Nerve Stimulator: yes for tibial nerve block, not for others

Needle : 25g 25mm uninsulated and 25mm insulated needles

Volume: maximum total dose 1.0ml/kg. DO NOT use adrenaline.


Deep Peroneal Nerve: Palpate the dorsalis pedis artery. Inject to bone 1-2mls each side of artery.

Superficial Peroneal Nerve: From above point of injection infiltrate up to 10 mls anaesthetic laterally and medially across dorsum of foot.

Sural Nerve: Infiltrate up to 5mls from lateral malleolus to lateral border of Achilles tendon

Tibial Nerve: Use insulated 25mm needle. Point of injection posterior to the posterior tibial artery

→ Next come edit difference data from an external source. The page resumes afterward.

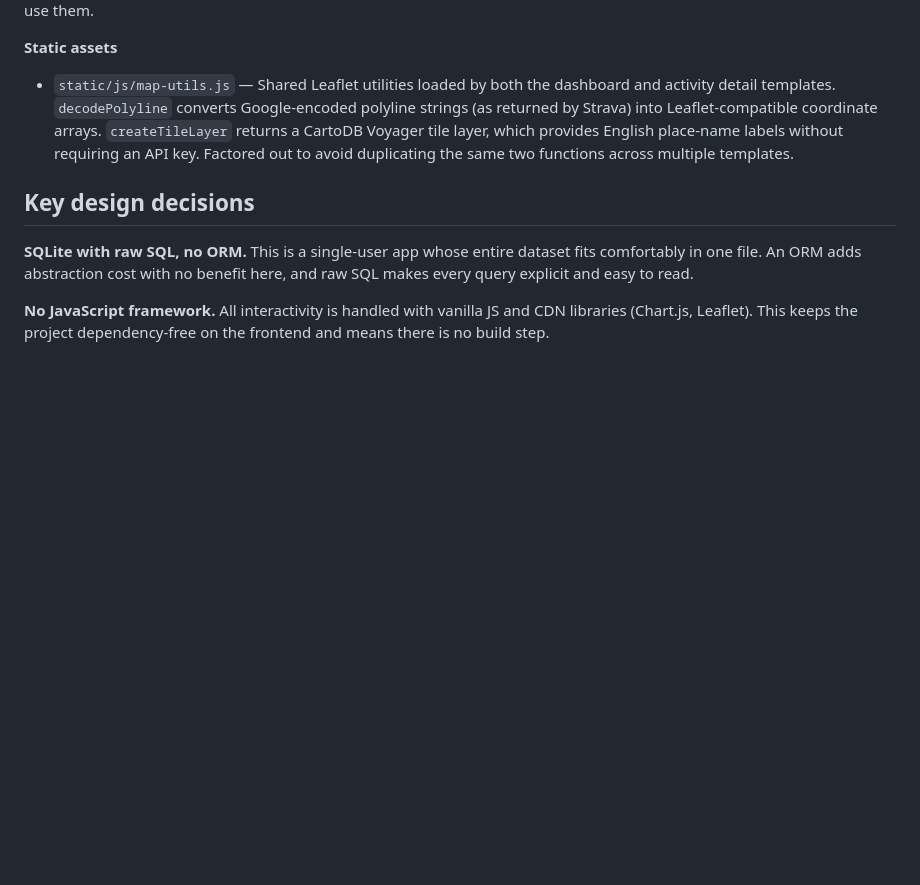
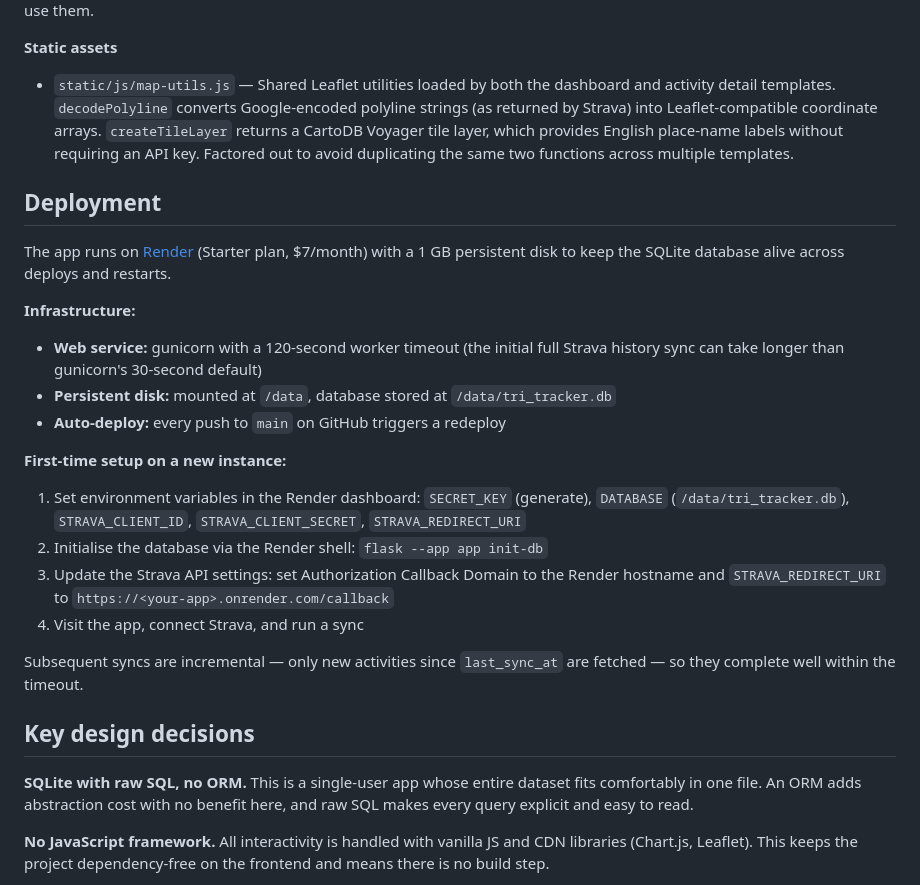
Before and after one commit to Dean337/tri-tracker, a Markdown page: README.md, the part around the change. Rendered like a GitHub page; blank space fills up the shorter version.

Commit message:
Final complete project with deployment info and readme.md file updated

```diff
--- a/README.md
+++ b/README.md
@@ -35,6 +35,23 @@ After connecting your Strava account via OAuth, a one-click sync imports your fu
 
 - `static/js/map-utils.js` — Shared Leaflet utilities loaded by both the dashboard and activity detail templates. `decodePolyline` converts Google-encoded polyline strings (as returned by Strava) into Leaflet-compatible coordinate arrays. `createTileLayer` returns a CartoDB Voyager tile layer, which provides English place-name labels without requiring an API key. Factored out to avoid duplicating the same two functions across multiple templates.
 
+## Deployment
+
+The app runs on [Render](https://render.com) (Starter plan, $7/month) with a 1 GB persistent disk to keep the SQLite database alive across deploys and restarts.
+
+**Infrastructure:**
+- **Web service:** gunicorn with a 120-second worker timeout (the initial full Strava history sync can take longer than gunicorn's 30-second default)
+- **Persistent disk:** mounted at `/data`, database stored at `/data/tri_tracker.db`
+- **Auto-deploy:** every push to `main` on GitHub triggers a redeploy
+
+**First-time setup on a new instance:**
+1. Set environment variables in the Render dashboard: `SECRET_KEY` (generate), `DATABASE` (`/data/tri_tracker.db`), `STRAVA_CLIENT_ID`, `STRAVA_CLIENT_SECRET`, `STRAVA_REDIRECT_URI`
+2. Initialise the database via the Render shell: `flask --app app init-db`
+3. Update the Strava API settings: set Authorization Callback Domain to the Render hostname and `STRAVA_REDIRECT_URI` to `https://<your-app>.onrender.com/callback`
+4. Visit the app, connect Strava, and run a sync
+
+Subsequent syncs are incremental — only new activities since `last_sync_at` are fetched — so they complete well within the timeout.
+
 ## Key design decisions
 
 **SQLite with raw SQL, no ORM.** This is a single-user app whose entire dataset fits comfortably in one file. An ORM adds abstraction cost with no benefit here, and raw SQL makes every query explicit and easy to read.
```
Also changed, not shown: CLAUDE.md (+1 -1 lines).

Stimulation: plantar flexion of toes Use up to 8mls

Complications: Intravascular injection. Overdose (multiple injections, calculate maximum volume allowed for the child’s weight).

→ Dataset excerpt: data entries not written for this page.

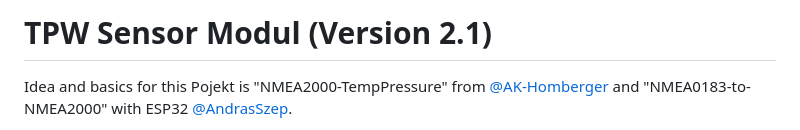
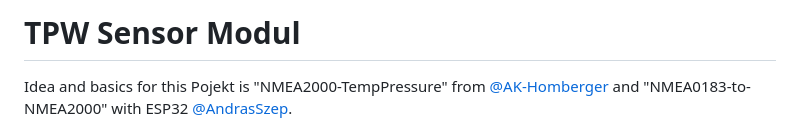
Before and after one commit to gerryvel/NMEA2000_TPW, a Markdown page: README.md, the part around the change. GitHub-like rendering.

```diff
--- a/README.md
+++ b/README.md
@@ -1,4 +1,4 @@
-# TPW Sensor Modul (Version 2.1)
+# TPW Sensor Modul
 
 Idea and basics for this Pojekt is "NMEA2000-TempPressure" from [@AK-Homberger](https://github.com/AK-Homberger) and "NMEA0183-to-NMEA2000" with ESP32 [@AndrasSzep](https://github.com/AndrasSzep).
 
```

Notes: this is essentially a ring block of the ankle. DO NOT use adrenaline. Additional analgesia may be required for tourniquet pain.

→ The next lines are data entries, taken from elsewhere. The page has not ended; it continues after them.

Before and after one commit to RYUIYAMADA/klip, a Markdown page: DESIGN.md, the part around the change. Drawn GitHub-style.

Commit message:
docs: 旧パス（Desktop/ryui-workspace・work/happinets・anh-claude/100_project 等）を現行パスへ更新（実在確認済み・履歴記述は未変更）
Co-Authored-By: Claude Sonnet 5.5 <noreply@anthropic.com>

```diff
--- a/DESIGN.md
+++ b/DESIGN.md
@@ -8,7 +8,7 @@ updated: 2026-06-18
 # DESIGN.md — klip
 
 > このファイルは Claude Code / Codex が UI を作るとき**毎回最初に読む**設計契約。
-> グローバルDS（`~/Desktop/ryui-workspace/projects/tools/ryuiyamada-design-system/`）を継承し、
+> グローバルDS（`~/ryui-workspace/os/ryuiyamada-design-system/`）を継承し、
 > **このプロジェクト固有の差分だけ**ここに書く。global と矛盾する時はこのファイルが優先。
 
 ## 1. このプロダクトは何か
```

  1. Abbott pocket guide to practical peripheral nerve blockade. Nicholls, Conn, Roberts.


  1. This depends on the block you are doing. The minimum of local anaesthetic drug, syringe/needle, method of cleaning skin, (and a knowledge of anatomy) will be enough for peripheral nerves e.g. digit blocks. For more central blocks you may need a longer needle to reach the nerve, a nerve stimulator to identify the nerve, and ECG/SaO2/BP monitoring to ensure intravenous injection is recognised and treated rapidly should it occur.
  2. Adding adrenaline makes a block last longer by causing vasoconstriction. This slows the absorption of local anaesthetic away from the area. NEVER use adrenaline on an end-organ, where this is the only blood supply to the area, e.g. a finger, toe or penis, as this may cause a failure of the blood supply to that area.
  3. See tutorial
  4. Penile or caudal block.
  5. Digit, ankle, popliteal, sciatic nerve blocks, caudal. Whilst most of these would not be practical, remember that the nerves to an area can be blocked anywhere from locally to centrally.
  6. Failure of block, damage to nerve (pain, loss of sensation), bleeding, infection, damage to any nearby abdominal structures if needle inserted too far (bowel, bladder).
  7. Using a larger volume allows a greater spread of the block. e.g. in a caudal block a small volume will not spread far enough to block the groin area for a hernia repair, and a larger volume is needed. For a digit block only a small volume is necessary, so a more concentrated solution can be used, giving a denser block.
  8. Early recognition, stop injection, oxygen, CPR. See previous tutorial (16/01/06)
Tutorial Outline